As a very rough rule of thumb, we can say that in the development of cognitive capacities, evolution may be likely to build mechanisms that exploit regularities that are robust across a number of different environments, to deal with problems that any member of a species is likely to have to handle; whereas learning is likely to handle regularities that are specific to the environment that an individual organism finds itself in. If we apply this to the case of the classical systematicity of cognitive capacities, as Andy considered at the end of his talk, we can see that it may be more plausible that the mechanisms responsible for this systematicity might be a product of evolution, precisely because it seems to reflect a similar robust systematicity in most environments. One doesn't just find trees to the left of lakes; one also finds lakes to the left of trees, and so on for a very large number of relations and objects, though by no means all of them. So it maybe more reasonable to suppose that classical systematicity would be sufficiently adaptive that it might be built in by an evolutionary process. Of course, as we've seen, the line is somewhat arbitrary - it is also quite possible that some of the job might be left to learning, as long as it was guaranteed that learning could do the job relatively quickly, and reliably across different environments. The latter suggestion might also help explain the gaps in systematicity that are purported to exist in at least some animals. But it does not seem to me that systematicity should entirely be a product of a difficult process of knowledge acquisition, as Clark suggests - that would seem to be a maladaptive way to deal with such a vital capacity.
All of this would come to very little if it were not for the fact that there exists a perfect computational tool to go along with this variety of connectionism, and that is the genetic algorithm.
[explanation goes here]
Now this can be combined very directly with the use of connectionist networks, e.g. to specify the modularity of a network, or the topology, as an initial state. Of course we only specify the state of an orgamism at the beginning of its life; we then allow learning to take over. Those organisms are most fit that are doing the best after a period of learning.
What we find is that individual organisms are selected that have a complex initial structure that allows them best to learn problems with given domains.
How does this relate to deep systematicity? Well, the explanatory burden need not fall entirely onto learning. Instead, we can find - and experiments have been done along each of these lines, that through an evolutionary process, we can develop innately:

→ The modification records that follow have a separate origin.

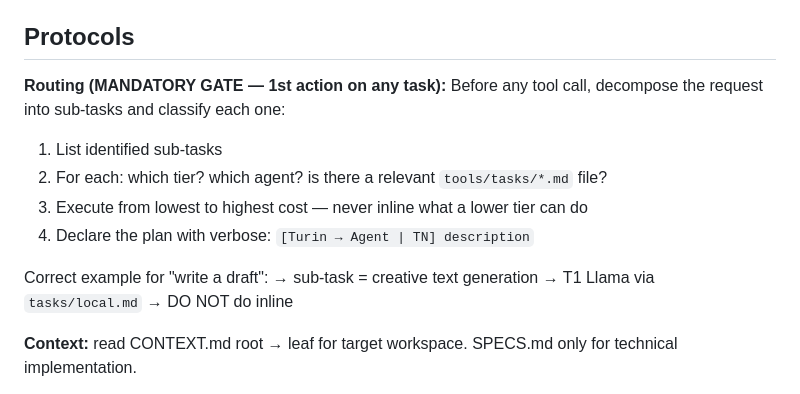
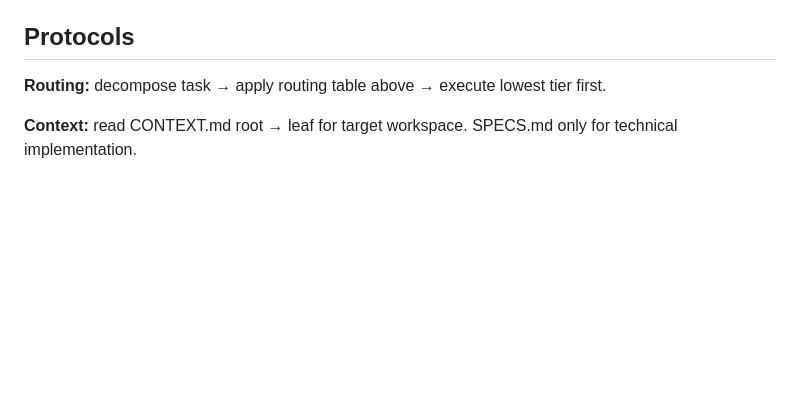
Before and after one commit to lsfcin/ai-workspace, a Markdown page: CLAUDE.md, the part around the change. Rendered like a GitHub page; blank space fills up the shorter version.

Commit message:
auto: update CLAUDE.md

```diff
--- a/CLAUDE.md
+++ b/CLAUDE.md
@@ -182,15 +182,7 @@ When delegating, declare: `[Turin → Executor | TN] description`
 
 ## Protocols
 
-**Routing (MANDATORY GATE — 1st action on any task):**
-Before any tool call, decompose the request into sub-tasks and classify each one:
-1. List identified sub-tasks
-2. For each: which tier? which agent? is there a relevant `tools/tasks/*.md` file?
-3. Execute from lowest to highest cost — never inline what a lower tier can do
-4. Declare the plan with verbose: `[Turin → Agent | TN] description`
-
-Correct example for "write a draft":
-→ sub-task = creative text generation → T1 Llama via `tasks/local.md` → DO NOT do inline
+**Routing:** decompose task → apply routing table above → execute lowest tier first.
 
 **Context:** read CONTEXT.md root → leaf for target workspace. SPECS.md only for technical implementation.
 
```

There have been various studies showing how connectionist learning and generalization can be improved by each of these techniques. These might seem to be "innate" mechanisms that a connectionist might like to rule out - Andy talks of building in "task-specific information" -- but in fact we are nowhere buying something for nothing. We need only suppose that a given task, or more likely a given class of tasks, has been around in an organisms evolutionary environment, and it is quite natural that mechanisms might develop that are specifically to handle certain classes of tasks, or even more likely, to enable the right organizing structure of given task domains to be picked up quickly and easily.
In this way we can step back from the empiricist/nativist debate, and admit a strong role for evolution in the development of such cognitive capacities as deep systematicity while still admitting the centrality of learning in cognitive explanation.